Space Persistence

The Space Persistency is made up from two components, a space data source and a space synchronization endpoint. These components provide advanced persistence capabilities for the space architecture to interact with a persistence layer.

  • The Space data source component handles Pre-Loading data from the persistence layer and lazy load data from the persistence layer.
  • The Space synchronization endpoint component handles changes done within the space delegating it them to the persistence layer.

Persistence Adapters

XAP comes with built in persistence support for Hibernate, Cassandra and MongoDB. The SpaceDataSource and SpaceSynchronizationEndpoint are provided for you.

  • Cassandra adapter XAP comes with built in implementations of Space Data Source and Space Synchronization Endpoint for Cassandra, called CassandraSpaceDataSource and CassandraSpaceSynchronizationEndpoint, respectively.
  • MongoDB adapter XAP comes with built in implementations of Space Data Source and Space Synchronization Endpoint for MongoDB, called MongoSpaceDataSource and MongoSpaceSynchronizationEndpoint, respectively.
See also:

Mongo Integration

  • Hibernate adapter XAP comes with a built in implementation of Space Persistency APIs for Hibernate. This implementation is an extension of the SpaceDataSource and SpaceSynchronizationEndpoint classes. The implementation allows custom objects persistency using Hibernate mappings.

Let’s use our online payment system to demonstrate how we can implement direct persistence with XAP.

First, we implement the ORM of our class we want to write into the space and provide persistency.

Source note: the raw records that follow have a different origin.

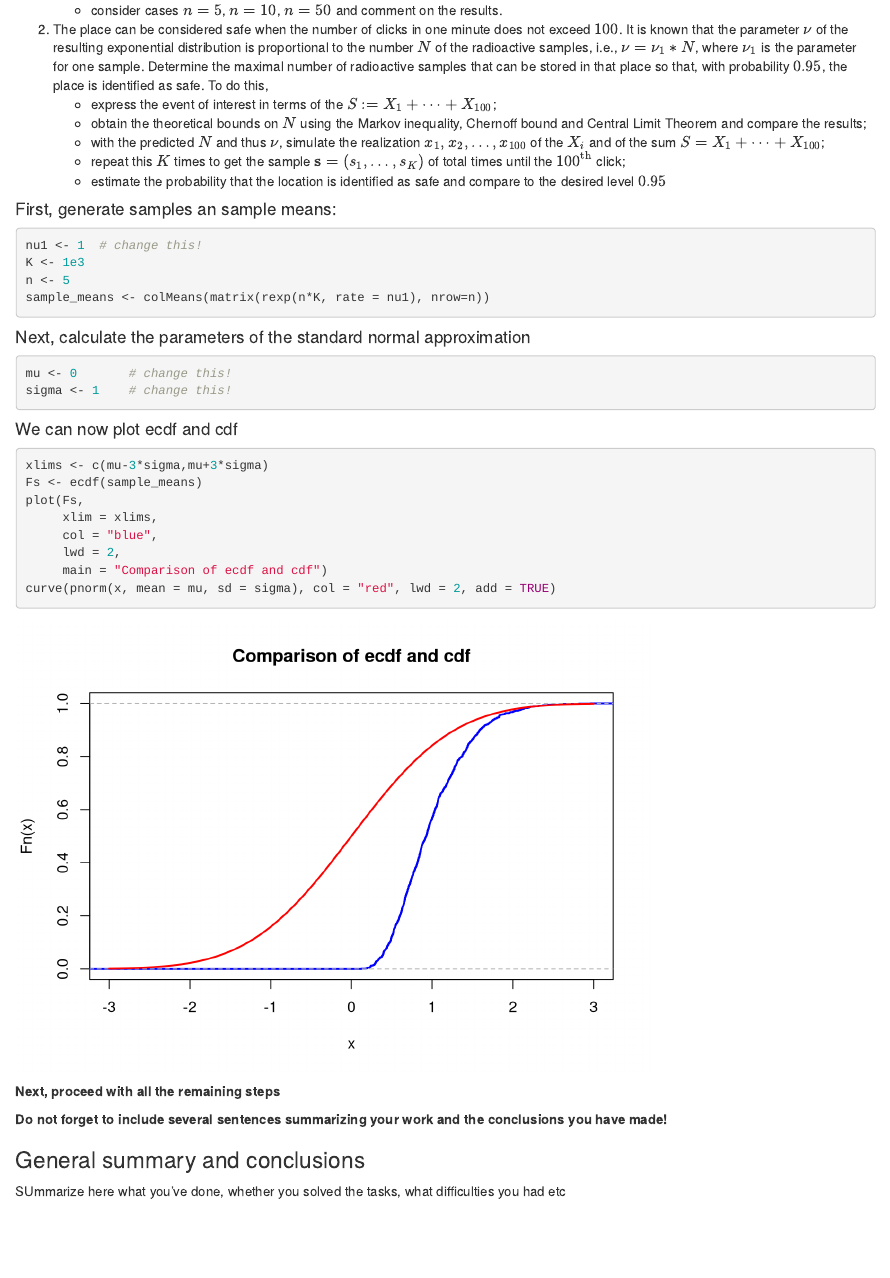
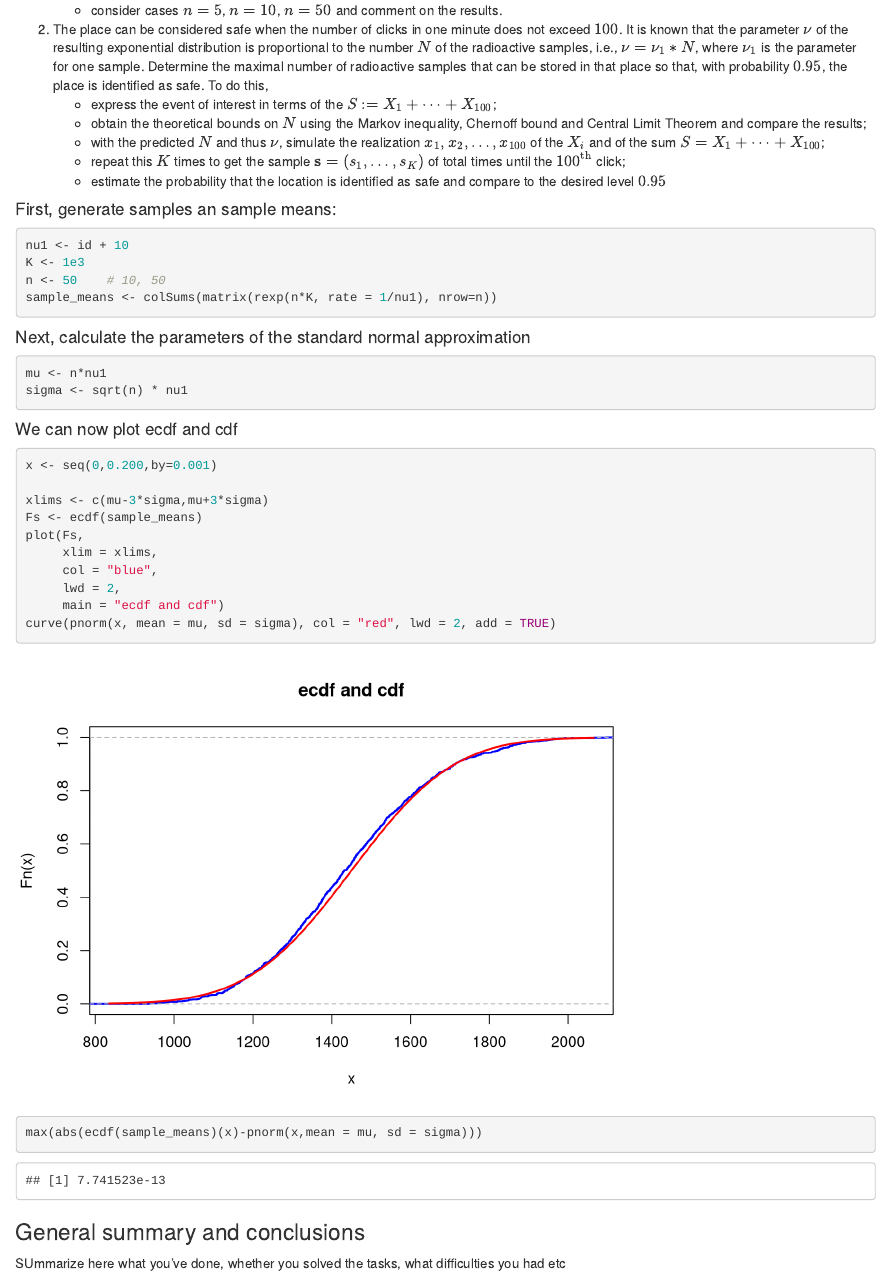
Before and after one commit to beheni/RandomVariablesLab, an R Markdown document (Lab2-2022-Beheni-Kruhlii-Kocherkevych.Rmd): the page in a window 1100 px wide, from 9510 px down. Rendered offline with R 4.5, knitr and Pandoc, with nearby package versions.

Commit message:
1st part

````diff
--- a/Lab2-2022-Beheni-Kruhlii-Kocherkevych.Rmd
+++ b/Lab2-2022-Beheni-Kruhlii-Kocherkevych.Rmd
@@ -268,35 +268,36 @@
 #### First, generate samples an sample means:
 
 ```{r}
-nu1 <- 1  # change this!
+nu1 <- id + 10
 K <- 1e3
-n <- 5
-sample_means <- colMeans(matrix(rexp(n*K, rate = nu1), nrow=n))
+n <- 50    # 10, 50
+sample_means <- colSums(matrix(rexp(n*K, rate = 1/nu1), nrow=n))
 ```
 
 #### Next, calculate the parameters of the standard normal approximation
 
 ```{r}
-mu <- 0       # change this!
-sigma <- 1    # change this!
+mu <- n*nu1
+sigma <- sqrt(n) * nu1
 ```
 
 #### We can now plot ecdf and cdf
 
 ```{r}
+x <- seq(0,0.200,by=0.001)
+
 xlims <- c(mu-3*sigma,mu+3*sigma)
 Fs <- ecdf(sample_means)
 plot(Fs,
      xlim = xlims,
      col = "blue",
      lwd = 2,
-     main = "Comparison of ecdf and cdf")
+     main = "ecdf and cdf")
 curve(pnorm(x, mean = mu, sd = sigma), col = "red", lwd = 2, add = TRUE)
+
+max(abs(ecdf(sample_means)(x)-pnorm(x,mean = mu, sd = sigma)))
 ```
 
-**Next, proceed with all the remaining steps**
-
-**Do not forget to include several sentences summarizing your work and the conclusions you have made!**
 
 ### General summary and conclusions
 
````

Note that we annotate the class with SpaceClass(persist=true)

@Table(name = "Merchant")
public class Merchant {

	private Long id;
	private String name;
	private Double receipts;
	private Double feeAmount;
	private ECategoryType category;
	private EAccountStatus status;

	public Merchant() {

	@SpaceId(autoGenerate = false)
	public Long getId() {
		return id;

Next, we setup the Spring configuration for Hibernate:

<bean id="dataSource" class="org.apache.commons.dbcp.BasicDataSource" destroy-method="close">
    <property name="driverClassName" value="org.hsqldb.jdbcDriver"/>
    <property name="url" value="jdbc:hsqldb:hsql://localhost:9001"/>
    <property name="username" value="sa"/>
    <property name="password" value=""/>

<bean id="sessionFactory" class="org.springframework.orm.hibernate3.LocalSessionFactoryBean">
    <property name="dataSource" ref="dataSource"/>
     <property name="annotatedClasses">
    <property name="hibernateProperties">
            <prop key="hibernate.dialect">org.hibernate.dialect.HSQLDialect</prop>
            <prop key="hibernate.cache.provider_class">org.hibernate.cache.NoCacheProvider</prop>
            <prop key="hibernate.cache.use_second_level_cache">false</prop>
            <prop key="hibernate.cache.use_query_cache">false</prop>
            <prop key="">update</prop>
            <prop key="hibernate.jdbc.batch_size">50</prop>            

<bean id="hibernateSpaceDataSource" 
    <property name="sessionFactory" ref="sessionFactory"/>
    <property name="initialLoadChunkSize" value="2000"/>

<bean id="hibernateSpaceSynchronizationEndpoint"
    <property name="sessionFactory" ref="sessionFactory"/>

<os-core:embedded-space id="space" space-name="xapTutorialSpace" schema="persistent"
            <prop key="cluster-config.cache-loader.external-data-source">true</prop>
            <prop key="cluster-config.cache-loader.central-data-source">true</prop>
Notice that we are defining the space in the configuration with schema=“persistent”

Now we are ready to deploy this as a PU.